__Available data__.
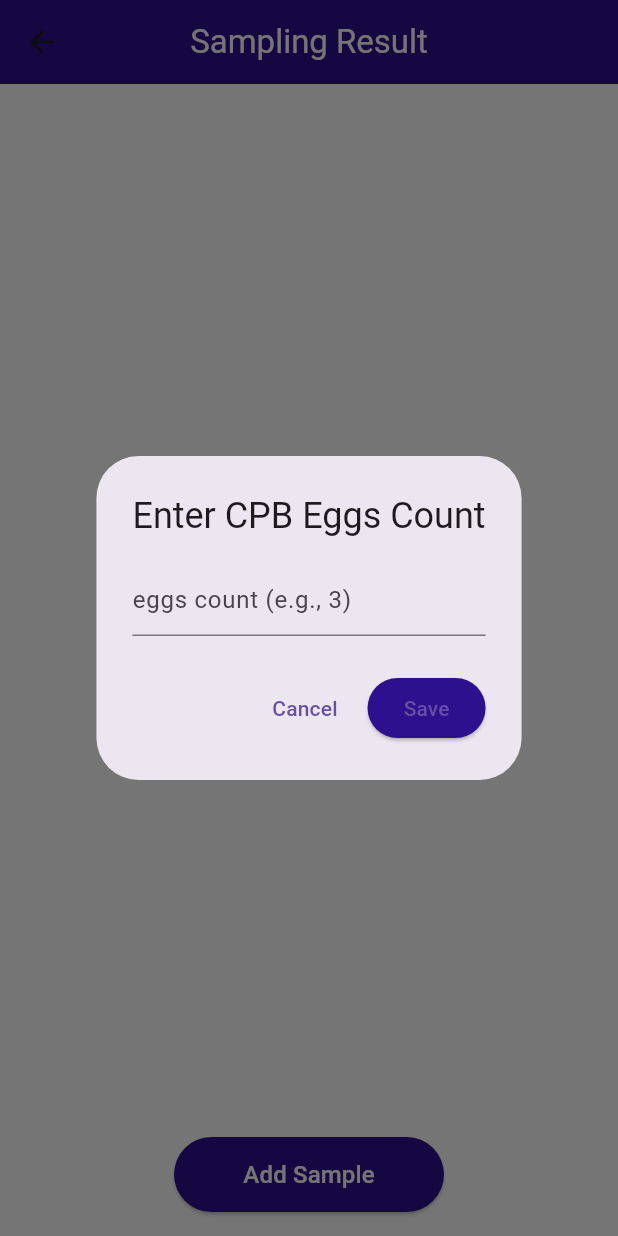
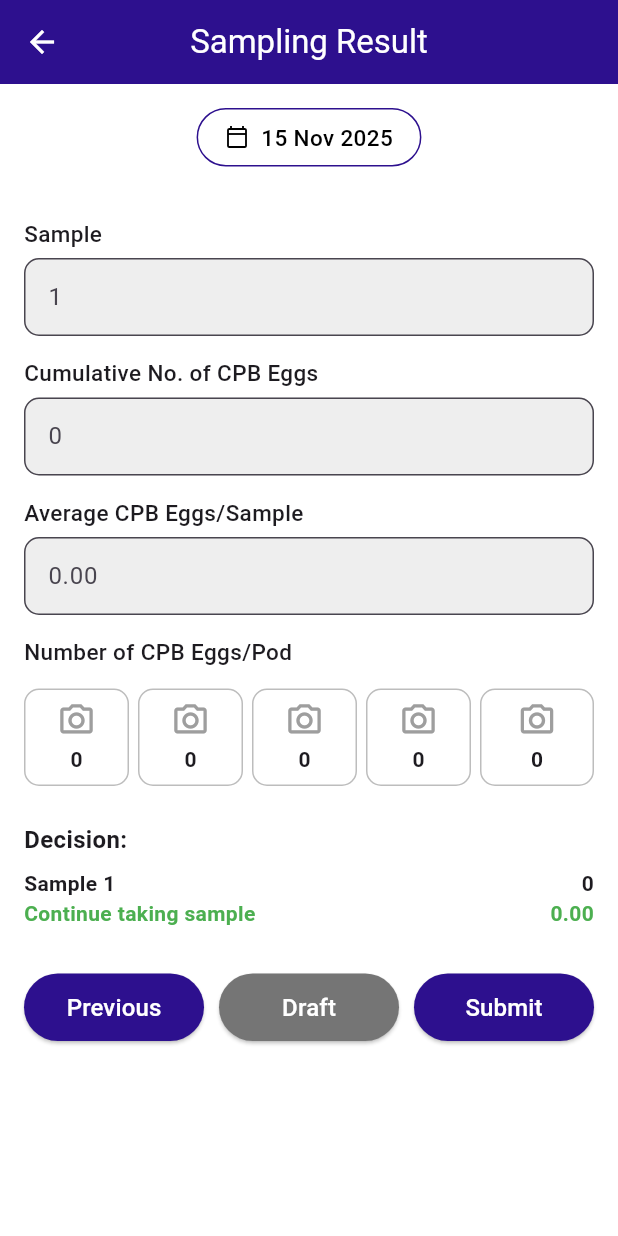
Before and after one commit to JulianVictor/COS40005-Computing-Technology-Project-A, a Flutter app: the SampleResultPage screen opened directly, after a tap on "Add Sample", on a phone screen of 412 x 824 dp. Run offline on Flutter 3.47's test engine with Material 3 defaults, Android fonts, the phone set to English and light mode, and no system bars; our stand-ins replace table_calendar.

Commit message:
Updated
scan_dart.dart and sample_resulr.dart

```diff
--- a/lib/sample_result.dart
+++ b/lib/sample_result.dart
@@ -1,4 +1,6 @@
 import 'package:flutter/material.dart';
+import 'package:intl/intl.dart';
+import 'scan_sample.dart';
 
 class SampleResultPage extends StatefulWidget {
   const SampleResultPage({super.key});
@@ -9,146 +11,171 @@ class SampleResultPage extends StatefulWidget {
 
 class _SampleResultPageState extends State<SampleResultPage> {
   final Color purple = const Color(0xFF2D108E);
+  final Color grey = const Color(0xFFBDBDBD);
 
-  List<int> samples = []; // Stores total eggs per sample
-  double eil = 11.59; // Later this will come from previous page or admin
-  int maxSamples = 10;
+  // ✅ Make sure this method is inside the class, not outside
+  String getCurrentDate() {
+    final now = DateTime.now();
+    return "${now.day.toString().padLeft(2, '0')}.${now.month.toString().padLeft(2, '0')}.${now.year}";
+  }
 
-  void _addSample() {
-    if (samples.length >= maxSamples) return;
-
-    final TextEditingController eggController = TextEditingController();
-
-    showDialog(
-      context: context,
-      builder: (_) => AlertDialog(
-        title: const Text("Enter CPB Eggs Count"),
-        content: TextField(
-          controller: eggController,
-          keyboardType: TextInputType.number,
-          decoration: const InputDecoration(
-            hintText: "eggs count (e.g., 3)",
-          ),
-        ),
-        actions: [
-          TextButton(
-            child: const Text("Cancel"),
-            onPressed: () => Navigator.pop(context),
-          ),
-          ElevatedButton(
-            style: ElevatedButton.styleFrom(backgroundColor: purple),
-            child: const Text("Save"),
-            onPressed: () {
-              int eggs = int.tryParse(eggController.text) ?? 0;
-              setState(() => samples.add(eggs));
-              Navigator.pop(context);
-            },
-          ),
-        ],
-      ),
-    );
-  }
 
   @override
   Widget build(BuildContext context) {
-    int cumulative = samples.fold(0, (a, b) => a + b);
-    double average = samples.isNotEmpty ? cumulative / samples.length : 0;
-    bool treat = average >= eil;
-
     return Scaffold(
       backgroundColor: Colors.white,
       appBar: AppBar(
         backgroundColor: purple,
+        leading: IconButton(
+          icon: const Icon(Icons.arrow_back, color: Colors.white),
+          onPressed: () => Navigator.pop(context),
+        ),
         centerTitle: true,
         title: const Text("Sampling Result", style: TextStyle(color: Colors.white)),
       ),
 
       body: Padding(
         padding: const EdgeInsets.all(16),
+        child: SingleChildScrollView(
           child: Column(
             crossAxisAlignment: CrossAxisAlignment.start,
             children: [
 
-            // Decision Display
-            if (samples.isNotEmpty) ...[
-              const Text("Decision:", style: TextStyle(fontWeight: FontWeight.bold)),
+              // ✅ Auto Date (current date)
+              Center(
+                child: Container(
+                  padding: const EdgeInsets.symmetric(horizontal: 18, vertical: 8),
+                  decoration: BoxDecoration(
+                    border: Border.all(color: purple, width: 1),
+                    borderRadius: BorderRadius.circular(30),
+                    color: Colors.white,
+                  ),
+                  child: Row(
+                    mainAxisSize: MainAxisSize.min,
+                    children: [
+                      const Icon(Icons.calendar_today_outlined, size: 16, color: Colors.black),
+                      const SizedBox(width: 8),
                       Text(
-                treat ? "Treat" : "Continue taking sample",
-                style: TextStyle(
-                  color: treat ? Colors.red : Colors.green,
-                  fontSize: 18,
-                  fontWeight: FontWeight.bold,
-                ),
-              ),
-              const SizedBox(height: 12),
-            ],
-
-            // Sample List
-            Expanded(
-              child: ListView.builder(
-                itemCount: samples.length,
-                itemBuilder: (_, index) {
-                  int sampleNumber = index + 1;
-                  int eggs = samples[index];
-                  double avg = (cumulative / sampleNumber);
-
-                  bool treatThis = avg >= eil;
-
-                  return Padding(
-                    padding: const EdgeInsets.symmetric(vertical: 6),
-                    child: Row(
-                      mainAxisAlignment: MainAxisAlignment.spaceBetween,
-                      children: [
-                        Column(
-                          crossAxisAlignment: CrossAxisAlignment.start,
-                          children: [
-                            Text("Sample $sampleNumber", style: const TextStyle(fontWeight: FontWeight.bold)),
-                            Text(
-                              treatThis ? "Treat" : "Continue taking sample",
-                              style: TextStyle(
-                                color: treatThis ? Colors.red : Colors.green,
+                        DateFormat('dd MMM yyyy').format(DateTime.now()), // Example: 12 Nov 2025
+                        style: const TextStyle(
+                          fontSize: 15,
+                          color: Colors.black,
                           fontWeight: FontWeight.w500,
                         ),
                       ),
                     ],
                   ),
-                        Column(
-                          crossAxisAlignment: CrossAxisAlignment.end,
-                          children: [
-                            Text("$eggs", style: const TextStyle(fontWeight: FontWeight.bold)),
-                            Text(avg.toStringAsFixed(2)),
-                          ],
-                        ),
-                      ],
-                    ),
-                  );
-                },
                 ),
               ),
 
               const SizedBox(height: 16),
 
-            Row(
-              mainAxisAlignment: MainAxisAlignment.center,
+              // Information Card
+              Card(
+                elevation: 4,
+                shape: RoundedRectangleBorder(borderRadius: BorderRadius.circular(12)),
+                child: const Padding(
+                  padding: EdgeInsets.all(16),
+                  child: Column(
+                    crossAxisAlignment: CrossAxisAlignment.start,
                     children: [
-                SizedBox(
-                  height: 50,
-                  width: 180,
+                      _SectionTitle("🧴 Pesticide Information"),
+                      _ItemText("Pesticide Type:", "-"),
+                      _ItemText("Total Pesticide Cost (RM):", "-"),
+                      _ItemText("Pesticide Price (per Liter):", "-"),
+                      _ItemText("Pesticide Rate per Spray Pump (L):", "-"),
+
+                      SizedBox(height: 12),
+                      _SectionTitle("👷 Labour"),
+                      _ItemText("Daily Labour Cost (RM):", "-"),
+                      _ItemText("Farm Area Sprayed per Day (Hectare):", "-"),
+
+                      SizedBox(height: 12),
+                      _SectionTitle("🌱 Crop and Productivity"),
+                      _ItemText("Wet Cocoa Bean Price (RM/kg):", "-"),
+                      _ItemText("Wet Cocoa Bean Productivity (kg/Hectare):", "-"),
+
+                      SizedBox(height: 12),
+                      _SectionTitle("📅 Pesticide Application Frequency"),
+                      _ItemText("Frequency of Pesticide Use per Year:", "-"),
+
+                      SizedBox(height: 12),
+                      _SectionTitle("📊 Economic Indicators"),
+                      _ItemText("Economic Injury Level (EIL):", "-"),
+                      _ItemText("Constant (K):", "-"),
+
+                      SizedBox(height: 12),
+                      _SectionTitle("🥚 Sampling Data"),
+                      _ItemText("Total Samples Collected:", "-"),
+                      _ItemText("Cumulative Number of CPB Eggs:", "-"),
+
+                      SizedBox(height: 12),
+                      _SectionTitle("✅ Decision"),
+                      _ItemText("Action:", "-"),
+                    ],
+                  ),
+                ),
+              ),
+
+              const SizedBox(height: 30),
+
+              Center(
                 child: ElevatedButton(
                   style: ElevatedButton.styleFrom(
                     backgroundColor: purple,
-                      shape: RoundedRectangleBorder(borderRadius: BorderRadius.circular(30)),
+                    padding: const EdgeInsets.symmetric(horizontal: 40, vertical: 14),
+                    shape: RoundedRectangleBorder(
+                      borderRadius: BorderRadius.circular(30),
                     ),
-                    onPressed: _addSample,
-                    child: const Text("Add Sample", style: TextStyle(color: Colors.white, fontSize: 16)),
+                  ),
+                  onPressed: () {
+                    Navigator.push(
+                      context,
+                      MaterialPageRoute(builder: (context) => const ScanSamplePage()),
+                    );
+                  },
+                  child: const Text(
+                    "Add Sample",
+                    style: TextStyle(color: Colors.white, fontSize: 16),
+                  ),
                 ),
               ),
             ],
           ),
-
-          ],
         ),
       ),
     );
   }
 }
+
+// --- Small helper widgets for cleaner code ---
+class _SectionTitle extends StatelessWidget {
+  final String title;
+  const _SectionTitle(this.title);
+
+  @override
+  Widget build(BuildContext context) {
+    return Text(title,
+        style: const TextStyle(fontWeight: FontWeight.bold, fontSize: 15));
+  }
+}
+
+class _ItemText extends StatelessWidget {
+  final String label;
+  final String value;
+  const _ItemText(this.label, this.value);
+
+  @override
+  Widget build(BuildContext context) {
+    return Padding(
+      padding: const EdgeInsets.only(top: 4),
+      child: Row(
+        mainAxisAlignment: MainAxisAlignment.spaceBetween,
+        children: [
+          Expanded(child: Text(label)),
+          Text(value, style: const TextStyle(fontWeight: FontWeight.w500)),
+        ],
+      ),
+    );
+  }
+}
--- /dev/null
+++ b/lib/scan_sample.dart
@@ -0,0 +1,252 @@
+import 'package:flutter/material.dart';
+import 'package:intl/intl.dart';
+
+class ScanSamplePage extends StatefulWidget {
+  final int sampleNumber; // Passed from previous page
+  const ScanSamplePage({super.key, this.sampleNumber = 1});
+
+  @override
+  State<ScanSamplePage> createState() => _ScanSamplePageState();
+}
+
+class _ScanSamplePageState extends State<ScanSamplePage> {
+  final Color purple = const Color(0xFF2D108E);
+
+  late int sampleNumber;
+  double average = 0;
+  int cumulative = 0;
+  double eil = 11.59;
+
+  // 5 pods data
+  List<int> podResults = List.filled(5, 0);
+
+  @override
+  void initState() {
+    super.initState();
+    sampleNumber = widget.sampleNumber;
+  }
+
+  String getCurrentDate() {
+    return DateFormat('dd.MM.yyyy').format(DateTime.now());
+  }
+
+  void _updateResults() {
+    setState(() {
+      cumulative = podResults.reduce((a, b) => a + b);
+      average = cumulative / podResults.length;
+    });
+  }
+
+  // Placeholder for AI scanning logic
+  Future<void> _scanPod(int index) async {
+    // 🧠 Later this will use camera + AI model to detect eggs
+    // For now we just simulate detected egg count
+    setState(() {
+      podResults[index] = (1 + index * 2); // dummy data for testing
+    });
+    _updateResults();
+  }
+
+  @override
+  Widget build(BuildContext context) {
+    bool treat = average >= eil;
+
+    return Scaffold(
+      backgroundColor: Colors.white,
+      appBar: AppBar(
+        backgroundColor: purple,
+        leading: IconButton(
+          icon: const Icon(Icons.arrow_back, color: Colors.white),
+          onPressed: () => Navigator.pop(context),
+        ),
+        centerTitle: true,
+        title: const Text(
+          "Sampling Result",
+          style: TextStyle(color: Colors.white),
+        ),
+      ),
+
+      body: SingleChildScrollView(
+        padding: const EdgeInsets.all(16),
+        child: Column(
+          crossAxisAlignment: CrossAxisAlignment.start,
+          children: [
+            // 🕒 Real-time date
+            Center(
+              child: Container(
+                padding: const EdgeInsets.symmetric(horizontal: 18, vertical: 8),
+                decoration: BoxDecoration(
+                  border: Border.all(color: purple, width: 1),
+                  borderRadius: BorderRadius.circular(30),
+                  color: Colors.white,
+                ),
+                child: Row(
+                  mainAxisSize: MainAxisSize.min,
+                  children: [
+                    const Icon(Icons.calendar_today_outlined, size: 16, color: Colors.black),
+                    const SizedBox(width: 8),
+                    Text(
+                      DateFormat('dd MMM yyyy').format(DateTime.now()), // Example: 12 Nov 2025
+                      style: const TextStyle(
+                        fontSize: 15,
+                        color: Colors.black,
+                        fontWeight: FontWeight.w500,
+                      ),
+                    ),
+                  ],
+                ),
+              ),
+            ),
+            const SizedBox(height: 20),
+
+            _label("Sample"),
+            _readonlyBox(sampleNumber.toString()),
+
+            _label("Cumulative No. of CPB Eggs"),
+            _readonlyBox(cumulative.toString()),
+
+            _label("Average CPB Eggs/Sample"),
+            _readonlyBox(average.toStringAsFixed(2)),
+
+            _label("Number of CPB Eggs/Pod"),
+            const SizedBox(height: 8),
+            Row(
+              mainAxisAlignment: MainAxisAlignment.spaceBetween,
+              children: List.generate(5, (i) {
+                return Expanded(
+                  child: Padding(
+                    padding: EdgeInsets.only(right: i < 4 ? 6 : 0),
+                    child: GestureDetector(
+                      onTap: () => _scanPod(i),
+                      child: Container(
+                        height: 65,
+                        decoration: BoxDecoration(
+                          borderRadius: BorderRadius.circular(10),
+                          border: Border.all(color: Colors.grey.shade400),
+                        ),
+                        child: Column(
+                          mainAxisAlignment: MainAxisAlignment.center,
+                          children: [
+                            const Icon(Icons.camera_alt_outlined,
+                                size: 26, color: Colors.grey),
+                            const SizedBox(height: 3),
+                            Text(
+                              podResults[i].toString(),
+                              style: const TextStyle(fontWeight: FontWeight.w600),
+                            ),
+                          ],
+                        ),
+                      ),
+                    ),
+                  ),
+                );
+              }),
+            ),
+
+            const SizedBox(height: 24),
+
+            const Text(
+              "Decision:",
+              style: TextStyle(fontWeight: FontWeight.bold, fontSize: 16),
+            ),
+            const SizedBox(height: 8),
+
+            Row(
+              mainAxisAlignment: MainAxisAlignment.spaceBetween,
+              children: [
+                Column(
+                  crossAxisAlignment: CrossAxisAlignment.start,
+                  children: [
+                    Text("Sample $sampleNumber",
+                        style: const TextStyle(fontWeight: FontWeight.bold)),
+                    Text(
+                      treat ? "Treat" : "Continue taking sample",
+                      style: TextStyle(
+                          color: treat ? Colors.red : Colors.green,
+                          fontWeight: FontWeight.bold),
+                    ),
+                  ],
+                ),
+                Column(
+                  crossAxisAlignment: CrossAxisAlignment.end,
+                  children: [
+                    Text(cumulative.toString(),
+                        style: const TextStyle(fontWeight: FontWeight.bold)),
+                    Text(
+                      average.toStringAsFixed(2),
+                      style: TextStyle(
+                        color: treat ? Colors.red : Colors.green,
+                        fontWeight: FontWeight.bold,
+                      ),
+                    ),
+                  ],
+                ),
+              ],
+            ),
+
+            const SizedBox(height: 30),
+
+            Row(
+              mainAxisAlignment: MainAxisAlignment.spaceBetween,
+              children: [
+                _bottomButton("Previous", purple, () => Navigator.pop(context)),
+                const SizedBox(width: 10),
+                _bottomButton("Draft", Colors.grey.shade600, () {}),
+                const SizedBox(width: 10),
+                _bottomButton("Submit", purple, () {
+                  Navigator.pop(context, {
+                    "totalEggs": cumulative,
+                    "average": average,
+                    "decision": average >= eil ? "Treat" : "Continue taking sample",
+                    "pods": podResults,
+                  });
+                }),
+              ],
+            ),
+          ],
+        ),
+      ),
+    );
+  }
+
+  // 🔹 Helper Widgets
+  Widget _label(String text) => Padding(
+    padding: const EdgeInsets.only(top: 14, bottom: 6),
+    child: Text(
+      text,
+      style: const TextStyle(fontWeight: FontWeight.w500, fontSize: 15),
+    ),
+  );
+
+  Widget _readonlyBox(String value) {
+    return TextField(
+      readOnly: true,
+      decoration: InputDecoration(
+        hintText: value,
+        contentPadding:
+        const EdgeInsets.symmetric(horizontal: 12, vertical: 14),
+        border: OutlineInputBorder(borderRadius: BorderRadius.circular(10)),
+        filled: true,
+        fillColor: Colors.grey.shade200,
+      ),
+    );
+  }
+
+  Widget _bottomButton(String text, Color color, VoidCallback onTap) {
+    return Expanded(
+      child: SizedBox(
+        height: 45,
+        child: ElevatedButton(
+          style: ElevatedButton.styleFrom(
+            backgroundColor: color,
+            shape:
+            RoundedRectangleBorder(borderRadius: BorderRadius.circular(30)),
+          ),
+          onPressed: onTap,
+          child: Text(text,
+              style: const TextStyle(color: Colors.white, fontSize: 16)),
+        ),
+      ),
+    );
+  }
+}
```
Lines whose indentation alone changed are shown as unchanged.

__What the task requires__. Check each line of the listing above for the string "eggController" and return those that contain it.

__Reply__.
-    final TextEditingController eggController = TextEditingController();
-          controller: eggController,
-              int eggs = int.tryParse(eggController.text) ?? 0;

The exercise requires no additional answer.